Hm…I think that depends on when you would say I “broke into” it, or if I even have yet really.

I guess you could say my first big break on a national scale was doing the 106 & Park battles on BET in 2012. That’s what led to me getting my first deal and the most national exposure at once that I’ve had to date. That definitely got me a whole lot of new fans. But the issue was they were fans of my freestyles about some guy’s clothes or their mom, not as much my music since they hadn’t heard it. A common problem with being known as a battle rapper when your true gift and passion lies in songwriting is the majority of fans who know you from battling either won’t give your music a chance, or they won’t like it if you write actual conceptual songs since they just wanna hear more aggressive battle-like rap.

I definitely noticed my audience change as I distanced myself from the battle scene after the whole 106 thing. I see it as a good thing because it filtered out those who weren’t really into the music, and that’s what I’m most focused on, and will be forever, always have been.

As far as the actual music itself, I’ve noticed that with the more artistic risks I take with beat selection, song concepts, even videos. I’ve lost some more one-dimensional fans, who only really like one type of hip-hop. But I’ve gained so many more fans just by being diverse and touching on multiple lanes in the art form. I’ve learned how to appeal to guys who wanna hear clever entertaining bars, girls who wanna dance to catchy hooks, kids who wanna learn something when they listen, people who wanna relate to a personal experience in a song…and it’s awesome to watch my audience expand and progress along with me. Growth feels even better when you have a large group of folks growing along with you, and that’s what #TeamVO is all about.

While staying in the self-proclaimed “dark time” in your third chapter, was there ever anything that interfered in the theme that you had to set aside?

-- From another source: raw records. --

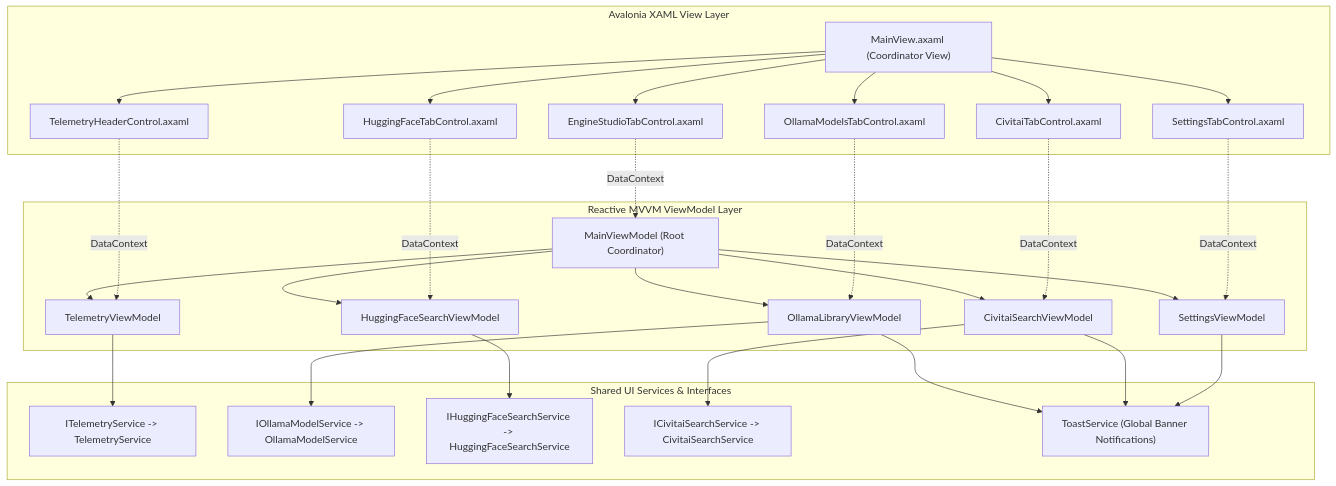
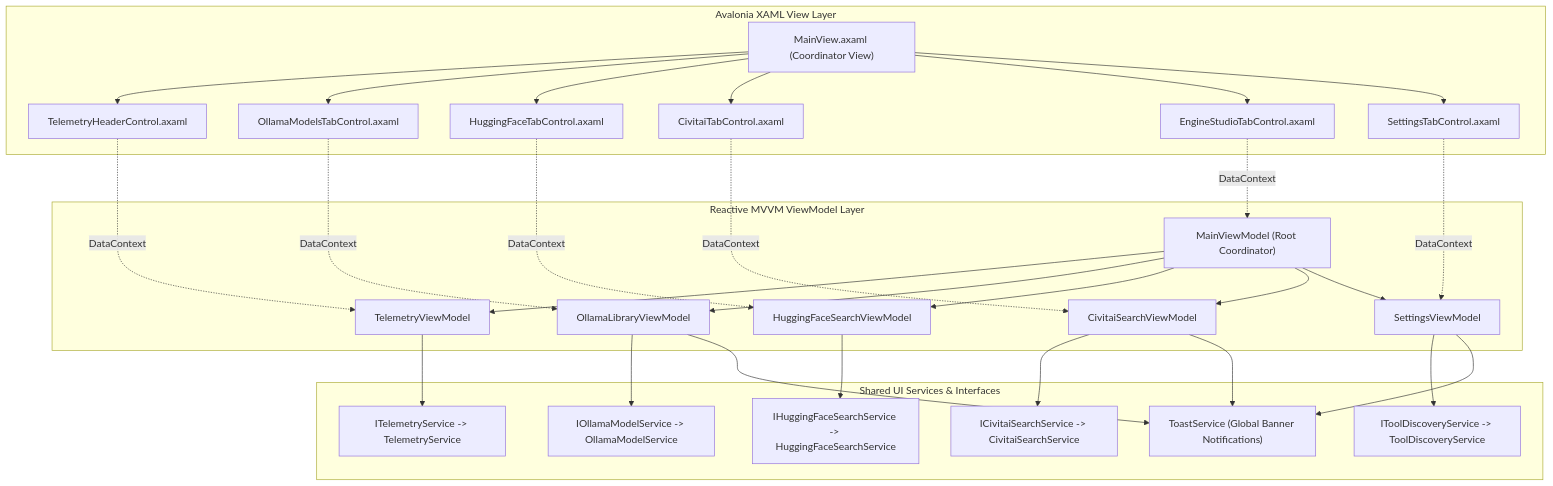
Before and after one commit to spelech/LocalLLMServerManager: the second of 3 diagrams in docs/ARCHITECTURE.md, drawn with Mermaid. The commit also changed other lines of this file and 3 other files, not shown here.

````diff
--- a/docs/ARCHITECTURE.md
+++ b/docs/ARCHITECTURE.md
@@ -88,57 +101,59 @@
 ```mermaid
 graph TD
     subgraph Views["Avalonia XAML View Layer"]
         MV["MainView.axaml (Coordinator View)"]
         THC["TelemetryHeaderControl.axaml"]
         OMC["OllamaModelsTabControl.axaml"]
         HFC["HuggingFaceTabControl.axaml"]
         CTC["CivitaiTabControl.axaml"]
         ESC["EngineStudioTabControl.axaml"]
         STC["SettingsTabControl.axaml"]
     end
 
     subgraph ViewModels["Reactive MVVM ViewModel Layer"]
         MVM["MainViewModel (Root Coordinator)"]
         TVM["TelemetryViewModel"]
         OVM["OllamaLibraryViewModel"]
         HVM["HuggingFaceSearchViewModel"]
         CVM["CivitaiSearchViewModel"]
         SVM["SettingsViewModel"]
     end
 
     subgraph SharedServices["Shared UI Services & Interfaces"]
         ITS["ITelemetryService -> TelemetryService"]
         IOS["IOllamaModelService -> OllamaModelService"]
         IHS["IHuggingFaceSearchService -> HuggingFaceSearchService"]
         ICS["ICivitaiSearchService -> CivitaiSearchService"]
+        IDS["IToolDiscoveryService -> ToolDiscoveryService"]
         TS["ToastService (Global Banner Notifications)"]
     end
 
     MV --> THC
     MV --> OMC
     MV --> HFC
     MV --> CTC
     MV --> ESC
     MV --> STC
 
     MVM --> TVM
     MVM --> OVM
     MVM --> HVM
     MVM --> CVM
     MVM --> SVM
 
     THC -.->|DataContext| TVM
     OMC -.->|DataContext| OVM
     HFC -.->|DataContext| HVM
     CTC -.->|DataContext| CVM
     ESC -.->|DataContext| MVM
     STC -.->|DataContext| SVM
 
     TVM --> ITS
     OVM --> IOS
     HVM --> IHS
     CVM --> ICS
+    SVM --> IDS
     OVM --> TS
     CVM --> TS
     SVM --> TS
 ```
````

I wouldn’t say that I was purposely forcing myself to stay depressed because that’s unhealthy. But I will say that what I wrote the songs in chapters 1, 2 and 3 were all written at different times spread out before I even had a plan for them. At a certain time, I started setting aside the sadder songs for the third chapter. I wanted to keep this third one with a distinctive mood to it. Yeah, I mean, I think the chapter thing is gimmicky as it is. I just stopped at three because I felt that was a good place to stop it. Now, looking ahead, I might shy away from doing a strict theme like that because it in some ways it can be confining. If I put out a volume one or a chapter one without a plan, it won’t work out. It needs direction.

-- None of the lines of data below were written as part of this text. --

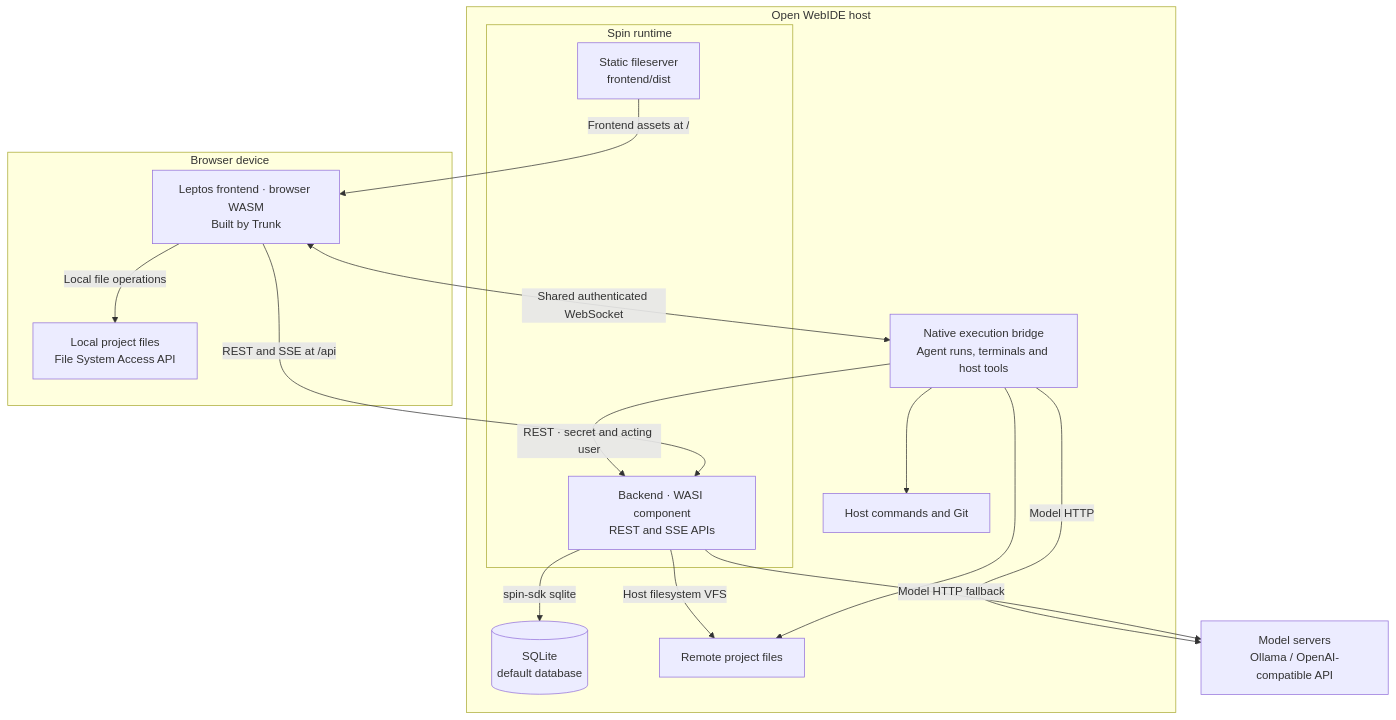
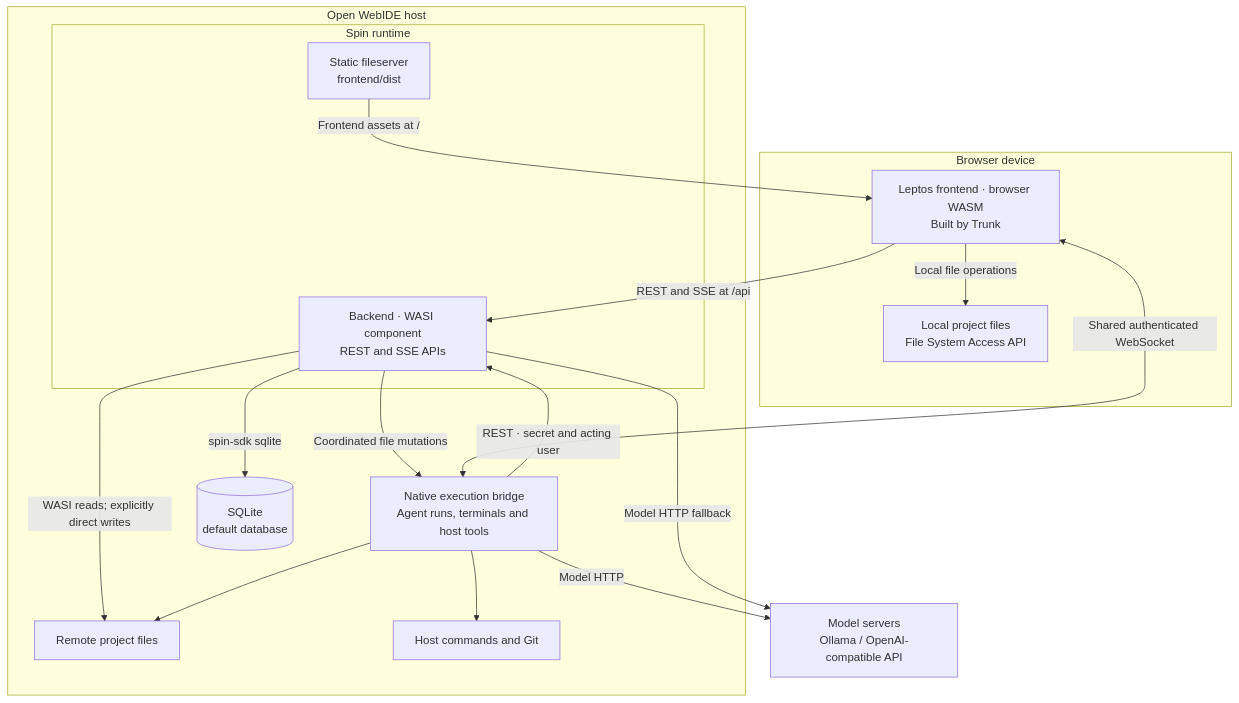
One commit to openwebide/openwebide changed the first of 5 diagrams in docs/architecture.md. Above: the diagram before and after it, drawn with Mermaid. The commit also changed other lines of this file and 253 other files, not shown here.

````diff
--- a/docs/architecture.md
+++ b/docs/architecture.md
@@ -52,29 +52,30 @@
 ```mermaid
 flowchart TB
     subgraph device["Browser device"]
         frontend["Leptos frontend · browser WASM<br/>Built by Trunk"]
         local["Local project files<br/>File System Access API"]
         frontend -->|"Local file operations"| local
     end
     subgraph host["Open WebIDE host"]
         subgraph spin["Spin runtime"]
             assets["Static fileserver<br/>frontend/dist"]
             backend["Backend · WASI component<br/>REST and SSE APIs"]
         end
         bridge["Native execution bridge<br/>Agent runs, terminals and host tools"]
         sqlite[("SQLite<br/>default database")]
         remote["Remote project files"]
         processes["Host commands and Git"]
         backend -->|"spin-sdk sqlite"| sqlite
-        backend -->|"Host filesystem VFS"| remote
+        backend -->|"WASI reads; explicitly direct writes"| remote
+        backend -->|"Coordinated file mutations"| bridge
         bridge --> remote
         bridge --> processes
         bridge -->|"REST · secret and acting user"| backend
     end
     models["Model servers<br/>Ollama / OpenAI-compatible API"]
     assets -->|"Frontend assets at /"| frontend
     frontend -->|"REST and SSE at /api"| backend
     frontend <-->|"Shared authenticated WebSocket"| bridge
     bridge -->|"Model HTTP"| models
     backend -->|"Model HTTP fallback"| models
 ```
````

Do you ever consider how your audience is going to respond to your release? Do you ever keep the commercial side of it in mind?

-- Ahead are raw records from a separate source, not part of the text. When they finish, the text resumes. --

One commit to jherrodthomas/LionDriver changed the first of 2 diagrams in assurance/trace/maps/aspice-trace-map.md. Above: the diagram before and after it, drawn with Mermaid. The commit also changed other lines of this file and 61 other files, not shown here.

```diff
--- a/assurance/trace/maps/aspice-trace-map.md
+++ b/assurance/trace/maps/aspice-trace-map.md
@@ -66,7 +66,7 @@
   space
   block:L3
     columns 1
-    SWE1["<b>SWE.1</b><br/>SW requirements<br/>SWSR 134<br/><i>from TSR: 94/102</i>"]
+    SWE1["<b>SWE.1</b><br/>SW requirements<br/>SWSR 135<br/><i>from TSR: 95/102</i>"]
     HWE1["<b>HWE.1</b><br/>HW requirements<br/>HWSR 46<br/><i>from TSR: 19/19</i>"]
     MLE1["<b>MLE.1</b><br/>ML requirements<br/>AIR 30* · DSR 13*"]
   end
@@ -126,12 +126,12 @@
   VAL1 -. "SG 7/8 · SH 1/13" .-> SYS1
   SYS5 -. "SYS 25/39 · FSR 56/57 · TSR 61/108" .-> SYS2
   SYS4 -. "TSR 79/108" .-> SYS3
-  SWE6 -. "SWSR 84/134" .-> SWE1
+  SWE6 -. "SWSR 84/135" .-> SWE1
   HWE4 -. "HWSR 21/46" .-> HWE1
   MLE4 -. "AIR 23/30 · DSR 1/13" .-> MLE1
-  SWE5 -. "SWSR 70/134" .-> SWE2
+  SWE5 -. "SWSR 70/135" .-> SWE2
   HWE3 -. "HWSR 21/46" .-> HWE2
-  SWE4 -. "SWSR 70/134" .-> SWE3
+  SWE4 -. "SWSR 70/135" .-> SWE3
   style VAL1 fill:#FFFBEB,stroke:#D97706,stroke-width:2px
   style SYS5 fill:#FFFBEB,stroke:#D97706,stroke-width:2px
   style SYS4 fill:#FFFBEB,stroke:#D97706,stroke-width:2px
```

I can’t lie and say that it doesn’t matter. At the end of the day, this is something I intend to live off. In the back of an artists’ mind, when they want to live off their art, they will think about the mass populous of it. This last chapter is not commercial at all but I felt I was something needed for me. The response is what I hoped for and people can relate to what I talk about.

You take a very honest approach to your genre. How do you think that impacts the scene? Hip-hop is definitely changing but you maintain personality and a sense of realness in your music. How do you think your peers and your fans react?

Honesty is important to me. I think a lot of times, to reach a larger group of people, especially in a genre like hip hop, the melody, the hooks and the beats are as important as the honesty. I’m definitely very honest. I have no fear of anyone calling me “soft.” There’s this fear in hip-hop that makes you feel like you have to be tough and I think that’s ridiculous. I definitely respect hip-hop. I’ve done my homework. I love it. I also believe in progression. I’m not going to be rehashing these same tired concepts other guys do. I think the impact I’m leaving is that honesty can be a powerful tool and can even be marketable. Honesty and marketable sounds weird together but I’m proof that it can be [together]. This last track on this EP is super honest but it has this super classic hip-hop beat. hopefully take some cues. If they don’t, that’s fine, because I’ll keep standing out. “Raw” is a great way to describe it.

Comments are closed.

%d bloggers like this: